By Gary Palgon, VP Healthcare Solutions, Liaison Healthcare Informatics
If we want better drugs, we need better research. And speeding up drug research means we need both more science and more patients to involve in research. Specifically finding patients with certain demographics and the right condition and stage of diseases is difficult and time-consuming. That is just one of the key topics discussed this week at the Scope Summit for Clinical Op Execs
Jamie Heywood, CEO of PatientsLikeMe, kicked off the conference speaking about the importance of measurement in clinical trials. Gaining access to patients that meet the research criteria quickly is important, but then it’s really important to be able to quickly execute tests with accurate measurements to determine the progress, or lack thereof, a drug or research. Was it the triple cocktail to treat Aids that was great or the low-cost test to determine if it was helping test patients.
Access to information for analysis was discussed constantly throughout the conference. Getting to personalized medicine requires more data, at individualized levels, in order to predict outcomes from like patients. Just announced last week was the game-changing decision by Johnson and Johnson to donate clinical trial data from their own research to other institutions that are performing research.
J & J announced this week that Yale University will be the first organization to take advantage of the offer.
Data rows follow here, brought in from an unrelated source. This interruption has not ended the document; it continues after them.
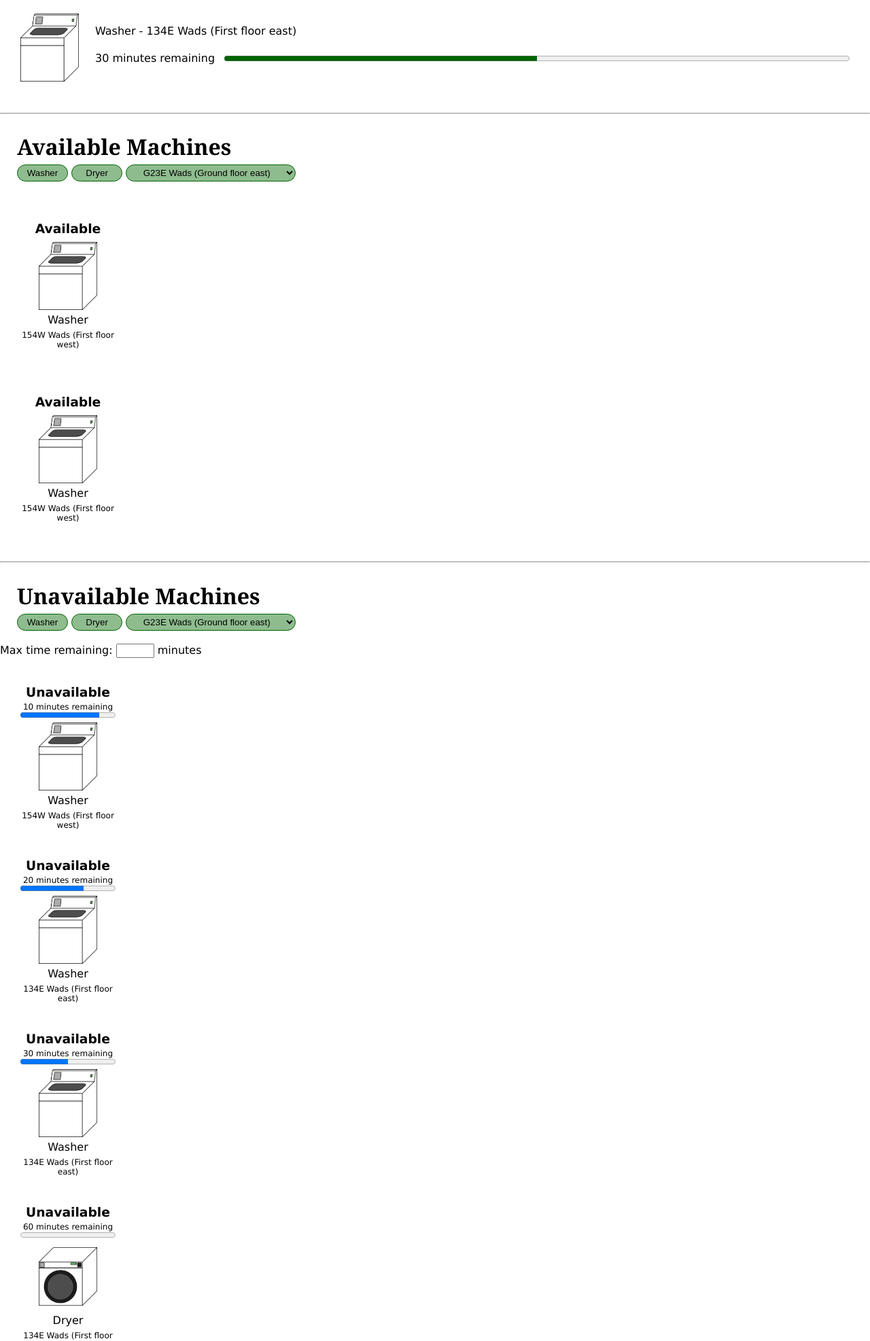
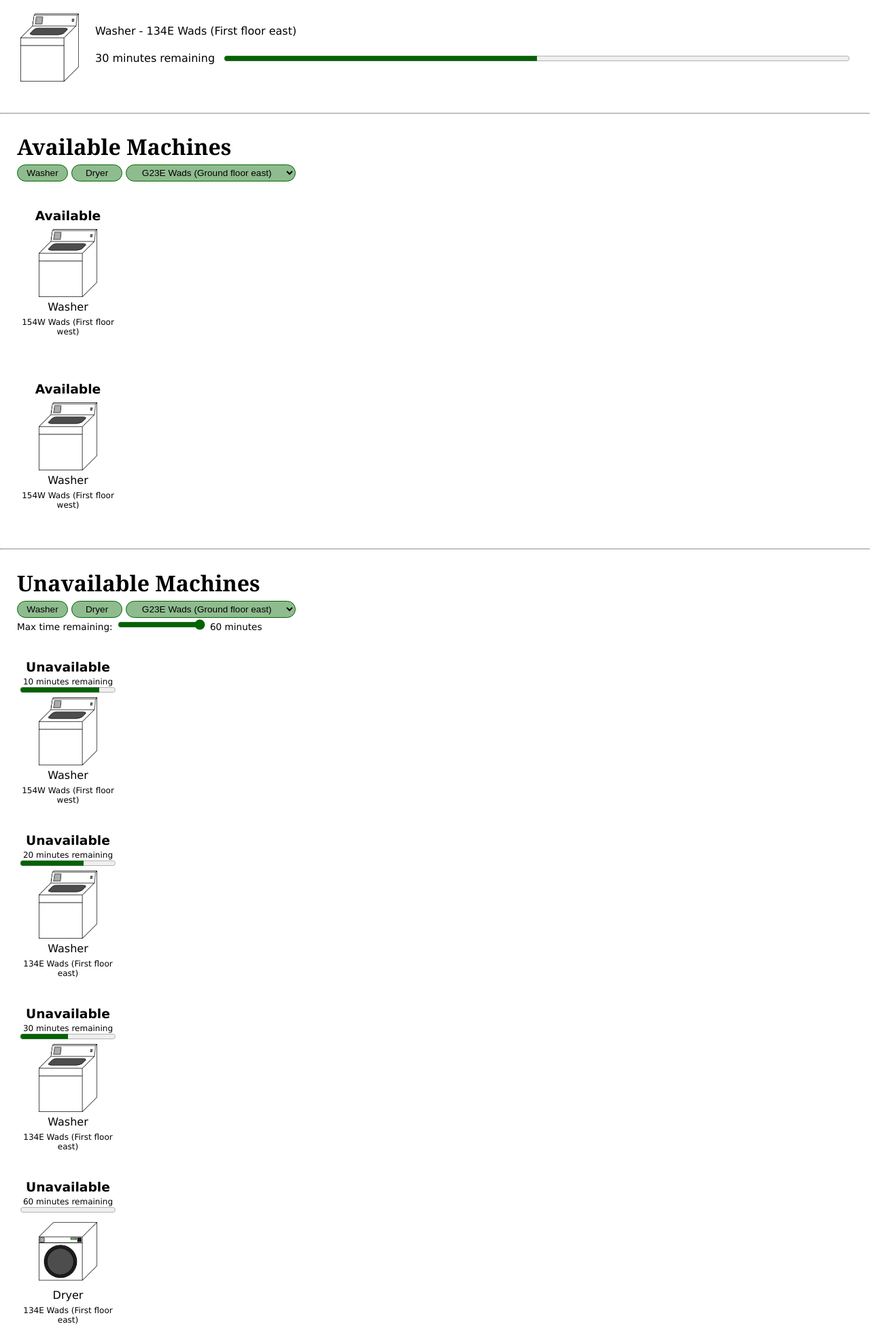
Before and after one commit to cksitts/CS3141-R01-team7, a Flask app: page /home in a window 1280 px wide. Shown: the part 491-2464 px from the top of the page at 68% size. Run offline with Flask 2, Linux system fonts and the light colour scheme; the visitor is signed in with stand-in values (Sample User, id 1).

Commit message:
Home page UI updates
Organized machineGrid.css by styles for available machines and unavailable machines
Changed remaining time text input into a slider
Updated washer/dryer buttons to toggle on click
Updated profile dropdown to use a more reliable method of detecting state
Updated global font size to allow users to resize for accessibility
Updated sort buttons/sliders to have a larger font size

```diff
--- a/app/static/css/displayMachines.css
+++ b/app/static/css/displayMachines.css
@@ -13,6 +13,7 @@
     padding : 0px 10px;
     border : 1px solid var(--main-dark);
     border-radius: 25px;
+    font-size : 0.85em;
 
     opacity : 1;
     background-color: var(--main-light);
@@ -28,9 +29,17 @@
     border : 1px solid var(--main-dark);
     border-radius: 25px;
     text-align: center;
+    font-size : 0.85em;
 
     background-color: var(--main-light);
 }
 .filterButtons .dropdownSelect:hover {
     background-color: var(--hover-light);
 }
+/* TODO slider hover color change */
+.filterButtons input.timeSlider {
+    accent-color: var(--main-dark);
+}
+.filterButtons label.timeSlider, .filterButtons output.timeSlider {
+    font-size : 0.85em;
+}
--- a/app/static/css/global.css
+++ b/app/static/css/global.css
@@ -14,7 +14,7 @@
 /* Global Fonts */
 body {
     font-family : Verdana, Tahoma, sans-serif;
-    font-size : 1em;
+    font-size : 100%;
     color : var(--text-color);
 
     background-color: var(--background-color);
--- a/app/static/css/machineGrid.css
+++ b/app/static/css/machineGrid.css
@@ -1,6 +1,7 @@
 @import "global.css";
 
 /* Machine Info Block */
+/* Available Machines */
 .availableMachineBlock, .unavailableMachineBlock {
     position : relative;
     width : 140px;
@@ -15,32 +16,10 @@
     padding : 10px 0px;
     text-align : center;
 }
-.unavailableMachineBlock > p.timeRemaining {
-    position : absolute;
-    left : 0px;
-    top : 35px;
-    margin : 0px;
-
-    width : 100%;
-    text-align: center;
-    font-size: 0.75em;
-}
-.unavailableMachineBlock progress.timeRemaining {
-    margin : 5px 0px;
-    width : 100%;
-}
 .availableMachineBlock img {
     position : absolute;
     left : 27px;
     top : 40px;
-
-    width : 86px;
-    height : 100px;
-}
-.unavailableMachineBlock img {
-    position : absolute;
-    left : 27px;
-    top : 65px;
 
     width : 86px;
     height : 100px;
@@ -53,26 +32,9 @@
     width : 100%;
     text-align: center;
 }
-.unavailableMachineBlock .machineType {
-    position : absolute;
-    top : 170px;
-    margin : 0px;
-
-    width : 100%;
-    text-align: center;
-}
 .availableMachineBlock .machineLocation {
     position : absolute;
     top : 170px;
-    margin : 0px;
-
-    width : 100%;
-    text-align: center;
-    font-size: 0.75em;
-}
-.unavailableMachineBlock .machineLocation {
-    position : absolute;
-    top : 195px;
     margin : 0px;
 
     width : 100%;
@@ -109,3 +71,47 @@
 .availableMachineBlock > button:hover {
     background-color: var(--hover-dark);
 }
+
+
+/* Unavailable Machines */
+.unavailableMachineBlock > p.timeRemaining {
+    position : absolute;
+    left : 0px;
+    top : 35px;
+    margin : 0px;
+
+    width : 100%;
+    text-align: center;
+    font-size: 0.75em;
+}
+.unavailableMachineBlock progress.timeRemaining {
+    margin : 5px 0px;
+    width : 100%;
+
+    accent-color : var(--main-dark);
+}
+.unavailableMachineBlock img {
+    position : absolute;
+    left : 27px;
+    top : 65px;
+
+    width : 86px;
+    height : 100px;
+}
+.unavailableMachineBlock .machineType {
+    position : absolute;
+    top : 170px;
+    margin : 0px;
+
+    width : 100%;
+    text-align: center;
+}
+.unavailableMachineBlock .machineLocation {
+    position : absolute;
+    top : 195px;
+    margin : 0px;
+
+    width : 100%;
+    text-align: center;
+    font-size: 0.75em;
+}
--- a/app/static/js/displayMachines.js
+++ b/app/static/js/displayMachines.js
@@ -1,29 +1,13 @@
 //TODO make text full opacity when background isn't
 //TODO filter functionality
-//TODO make the unavailable and available buttons work separately (they have the same ID which does not work)
-function toggleWasher() {
-    if(getComputedStyle(document.getElementById('washerToggle')).getPropertyValue("opacity") == 1) {
+
+//Element parameter is the button being clicked, this counteracts the fact that Jinja creates multiple buttons with the same ID
+function toggle(element) {
+    if(getComputedStyle(element).getPropertyValue("opacity") == 1) {
         //Toggle off
-        document.getElementById('washerToggle').style.opacity = 0.5
-        console.log("toggle washer off")
+        element.style.opacity = 0.5
     } else {
         //Toggle on
-        document.getElementById('washerToggle').style.opacity = 1
-        console.log("toggle washer on")
+        element.style.opacity = 1
     }
 }
-
-function toggleDryer() {
-    console.log(getComputedStyle(document.getElementById('dryerToggle')).getPropertyValue("opacity"))
-    if(getComputedStyle(document.getElementById('dryerToggle')).getPropertyValue("opacity") == 1) {
-        //Toggle off
-        console.log("A")
-        document.getElementById('dryerToggle').style.opacity = 0.5
-        console.log("toggle dryer off")
-    } else {
-        //Toggle on
-        console.log("B")
-        document.getElementById('dryerToggle').style.opacity = 1
-        console.log("toggle dryer on")
-    }
-}
--- a/app/static/js/home.js
+++ b/app/static/js/home.js
@@ -1,5 +1,5 @@
 function toggleDropdown() {
-    if(document.getElementById('profileDropdown').style.display === 'block') {
+    if(getComputedStyle(document.getElementById('profileDropdown')).getPropertyValue("display") == 'block') {
         document.getElementById('profileDropdown').style.animationName = 'dropupAnimation';
         document.getElementById('profileDropdown').style.animationPlayState = 'running';
 
--- a/app/templates/displayMachines.html
+++ b/app/templates/displayMachines.html
@@ -14,21 +14,22 @@
 
         <!--TODO filter functionality-->
         <div class="filterButtons">
-            <button onclick="toggleWasher()" class="toggleButton" id="washerToggle" type="button">Washer</button>
-            <button onclick="toggleDryer()" class="toggleButton" id="dryerToggle" type="button">Dryer</button>
+            <button onclick="toggle(this)" class="toggleButton" id="washerToggle" type="button">Washer</button>
+            <button onclick="toggle(this)" class="toggleButton" id="dryerToggle" type="button">Dryer</button>
             <select class="dropdownSelect" id="roomDropdown" name="preferredRoom">
                 {% for room in laundryRoomList %}
                     <option value='{{ room }}'>{{ room }}</option>
                 {% endfor %}
             </select>
+            <br>
+        {% if filter == 'unavailable' %}
+            <form oninput="timeSliderValue.value=parseInt(timeInput.value) + ' minutes'">
+                <label for="timeInput" class="timeSlider">Max time remaining:</label>
+                <input type="range" id="timeInput" class="timeSlider" min="0" max="60" value="60">
+                <output id="timeSliderValue" for="timeInput" class="timeSlider">60 minutes</output>
+            </form>
+        {% endif %}
         </div>
-        <br>
-        {% if filter == 'unavailable' %}
-            <label for="timeInput">Max time remaining:</label>
-            <!--TODO turn into slider-->
-            <input type="number" id="timeInput" min="0" max="60">
-            minutes
-        {% endif %}
 
 
         {% for machine in allMachines | sort(attribute='time-remaining') %}
```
Yale will not compete with J & J but they will reap the benefit of the expense J & J already went through and the speed at which they gain access to patient data.
And if you really look at it, more than Yale benefiting from the change in J & J’s approach are the patients that will benefit!
Besides all of the presentations, the highlight for me was a panel discussion where four people who have and do participate in clinical trials spoke about what it is like to be a patient. One has been through 7 trials for bi-polar disorder actually took a job with a testing site. Others have/had two different types of cancer and one high cholesterol. The twenty-plus pages of informed consent was the most difficult part of the process.
We need to give to get. And then let the researches gainbetter access to the best testing and development tools available.
- Are you in favor of donating you de-identified health data to help make research move faster?
- Would you confidentially add your condition to a site for research if you had one?
- Would you participate in a clinical trial if asked or available?
Until next time,